- **Task**: Give the data again exactly as it appears.

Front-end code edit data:
________________________________________

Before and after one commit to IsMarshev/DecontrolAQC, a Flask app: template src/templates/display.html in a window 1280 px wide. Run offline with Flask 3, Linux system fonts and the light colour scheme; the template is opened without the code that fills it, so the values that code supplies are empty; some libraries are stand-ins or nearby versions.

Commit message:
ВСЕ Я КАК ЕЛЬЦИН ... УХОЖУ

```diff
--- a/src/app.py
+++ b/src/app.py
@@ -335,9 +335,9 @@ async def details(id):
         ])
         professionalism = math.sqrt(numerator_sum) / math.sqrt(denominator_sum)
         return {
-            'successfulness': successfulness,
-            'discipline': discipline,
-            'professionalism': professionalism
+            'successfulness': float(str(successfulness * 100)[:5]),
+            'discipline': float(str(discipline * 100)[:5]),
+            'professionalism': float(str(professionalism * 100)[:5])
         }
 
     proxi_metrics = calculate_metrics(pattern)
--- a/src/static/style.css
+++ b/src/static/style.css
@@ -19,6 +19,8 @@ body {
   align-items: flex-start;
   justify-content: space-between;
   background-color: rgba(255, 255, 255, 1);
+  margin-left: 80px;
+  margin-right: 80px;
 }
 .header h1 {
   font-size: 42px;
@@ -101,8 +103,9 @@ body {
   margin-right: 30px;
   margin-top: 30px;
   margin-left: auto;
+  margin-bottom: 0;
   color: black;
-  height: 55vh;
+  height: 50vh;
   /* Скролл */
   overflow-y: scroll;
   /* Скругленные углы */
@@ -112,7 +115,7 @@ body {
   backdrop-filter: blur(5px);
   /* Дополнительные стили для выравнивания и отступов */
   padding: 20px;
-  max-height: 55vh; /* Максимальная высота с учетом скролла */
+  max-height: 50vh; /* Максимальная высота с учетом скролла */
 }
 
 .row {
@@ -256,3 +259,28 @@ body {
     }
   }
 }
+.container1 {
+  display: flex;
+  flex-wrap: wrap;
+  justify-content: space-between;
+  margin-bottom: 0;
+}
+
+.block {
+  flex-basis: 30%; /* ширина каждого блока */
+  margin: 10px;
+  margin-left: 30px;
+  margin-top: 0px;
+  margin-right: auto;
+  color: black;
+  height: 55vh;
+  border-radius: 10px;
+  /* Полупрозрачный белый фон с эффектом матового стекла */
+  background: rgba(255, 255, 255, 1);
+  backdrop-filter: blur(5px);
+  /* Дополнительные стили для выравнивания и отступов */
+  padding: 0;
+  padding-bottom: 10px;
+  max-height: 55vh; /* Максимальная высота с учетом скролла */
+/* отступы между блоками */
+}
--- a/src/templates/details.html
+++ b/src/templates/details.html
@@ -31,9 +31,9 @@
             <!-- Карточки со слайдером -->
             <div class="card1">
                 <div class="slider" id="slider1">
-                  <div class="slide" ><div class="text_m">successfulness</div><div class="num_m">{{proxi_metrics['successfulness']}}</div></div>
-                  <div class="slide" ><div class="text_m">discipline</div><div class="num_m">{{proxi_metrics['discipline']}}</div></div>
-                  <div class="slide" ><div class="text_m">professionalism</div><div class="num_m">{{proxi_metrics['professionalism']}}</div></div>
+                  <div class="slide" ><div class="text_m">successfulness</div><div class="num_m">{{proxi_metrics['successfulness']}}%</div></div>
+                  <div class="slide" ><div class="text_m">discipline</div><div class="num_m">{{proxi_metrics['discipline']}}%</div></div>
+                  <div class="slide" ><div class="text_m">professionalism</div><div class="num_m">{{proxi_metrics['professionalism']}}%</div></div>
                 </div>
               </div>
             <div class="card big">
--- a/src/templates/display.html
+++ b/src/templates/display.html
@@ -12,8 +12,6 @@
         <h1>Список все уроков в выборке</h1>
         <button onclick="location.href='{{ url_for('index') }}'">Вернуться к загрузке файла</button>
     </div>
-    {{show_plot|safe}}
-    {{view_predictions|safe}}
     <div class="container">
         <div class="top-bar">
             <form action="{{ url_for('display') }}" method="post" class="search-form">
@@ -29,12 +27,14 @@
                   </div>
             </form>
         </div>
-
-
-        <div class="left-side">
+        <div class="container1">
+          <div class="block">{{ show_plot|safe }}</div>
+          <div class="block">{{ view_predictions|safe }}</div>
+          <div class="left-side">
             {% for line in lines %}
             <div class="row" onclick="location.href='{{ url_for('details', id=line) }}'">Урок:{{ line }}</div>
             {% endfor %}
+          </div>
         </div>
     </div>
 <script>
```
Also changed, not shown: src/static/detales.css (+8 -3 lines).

________________________________________

- **Answer to this task**:
Before and after one commit to IsMarshev/DecontrolAQC, a Flask app: template src/templates/display.html in a window 1280 px wide. Run offline with Flask 3, Linux system fonts and the light colour scheme; the template is opened without the code that fills it, so the values that code supplies are empty; some libraries are stand-ins or nearby versions.

Commit message:
ВСЕ Я КАК ЕЛЬЦИН ... УХОЖУ

```diff
--- a/src/app.py
+++ b/src/app.py
@@ -335,9 +335,9 @@ async def details(id):
         ])
         professionalism = math.sqrt(numerator_sum) / math.sqrt(denominator_sum)
         return {
-            'successfulness': successfulness,
-            'discipline': discipline,
-            'professionalism': professionalism
+            'successfulness': float(str(successfulness * 100)[:5]),
+            'discipline': float(str(discipline * 100)[:5]),
+            'professionalism': float(str(professionalism * 100)[:5])
         }
 
     proxi_metrics = calculate_metrics(pattern)
--- a/src/static/style.css
+++ b/src/static/style.css
@@ -19,6 +19,8 @@ body {
   align-items: flex-start;
   justify-content: space-between;
   background-color: rgba(255, 255, 255, 1);
+  margin-left: 80px;
+  margin-right: 80px;
 }
 .header h1 {
   font-size: 42px;
@@ -101,8 +103,9 @@ body {
   margin-right: 30px;
   margin-top: 30px;
   margin-left: auto;
+  margin-bottom: 0;
   color: black;
-  height: 55vh;
+  height: 50vh;
   /* Скролл */
   overflow-y: scroll;
   /* Скругленные углы */
@@ -112,7 +115,7 @@ body {
   backdrop-filter: blur(5px);
   /* Дополнительные стили для выравнивания и отступов */
   padding: 20px;
-  max-height: 55vh; /* Максимальная высота с учетом скролла */
+  max-height: 50vh; /* Максимальная высота с учетом скролла */
 }
 
 .row {
@@ -256,3 +259,28 @@ body {
     }
   }
 }
+.container1 {
+  display: flex;
+  flex-wrap: wrap;
+  justify-content: space-between;
+  margin-bottom: 0;
+}
+
+.block {
+  flex-basis: 30%; /* ширина каждого блока */
+  margin: 10px;
+  margin-left: 30px;
+  margin-top: 0px;
+  margin-right: auto;
+  color: black;
+  height: 55vh;
+  border-radius: 10px;
+  /* Полупрозрачный белый фон с эффектом матового стекла */
+  background: rgba(255, 255, 255, 1);
+  backdrop-filter: blur(5px);
+  /* Дополнительные стили для выравнивания и отступов */
+  padding: 0;
+  padding-bottom: 10px;
+  max-height: 55vh; /* Максимальная высота с учетом скролла */
+/* отступы между блоками */
+}
--- a/src/templates/details.html
+++ b/src/templates/details.html
@@ -31,9 +31,9 @@
             <!-- Карточки со слайдером -->
             <div class="card1">
                 <div class="slider" id="slider1">
-                  <div class="slide" ><div class="text_m">successfulness</div><div class="num_m">{{proxi_metrics['successfulness']}}</div></div>
-                  <div class="slide" ><div class="text_m">discipline</div><div class="num_m">{{proxi_metrics['discipline']}}</div></div>
-                  <div class="slide" ><div class="text_m">professionalism</div><div class="num_m">{{proxi_metrics['professionalism']}}</div></div>
+                  <div class="slide" ><div class="text_m">successfulness</div><div class="num_m">{{proxi_metrics['successfulness']}}%</div></div>
+                  <div class="slide" ><div class="text_m">discipline</div><div class="num_m">{{proxi_metrics['discipline']}}%</div></div>
+                  <div class="slide" ><div class="text_m">professionalism</div><div class="num_m">{{proxi_metrics['professionalism']}}%</div></div>
                 </div>
               </div>
             <div class="card big">
--- a/src/templates/display.html
+++ b/src/templates/display.html
@@ -12,8 +12,6 @@
         <h1>Список все уроков в выборке</h1>
         <button onclick="location.href='{{ url_for('index') }}'">Вернуться к загрузке файла</button>
     </div>
-    {{show_plot|safe}}
-    {{view_predictions|safe}}
     <div class="container">
         <div class="top-bar">
             <form action="{{ url_for('display') }}" method="post" class="search-form">
@@ -29,12 +27,14 @@
                   </div>
             </form>
         </div>
-
-
-        <div class="left-side">
+        <div class="container1">
+          <div class="block">{{ show_plot|safe }}</div>
+          <div class="block">{{ view_predictions|safe }}</div>
+          <div class="left-side">
             {% for line in lines %}
             <div class="row" onclick="location.href='{{ url_for('details', id=line) }}'">Урок:{{ line }}</div>
             {% endfor %}
+          </div>
         </div>
     </div>
 <script>
```
Also changed, not shown: src/static/detales.css (+8 -3 lines).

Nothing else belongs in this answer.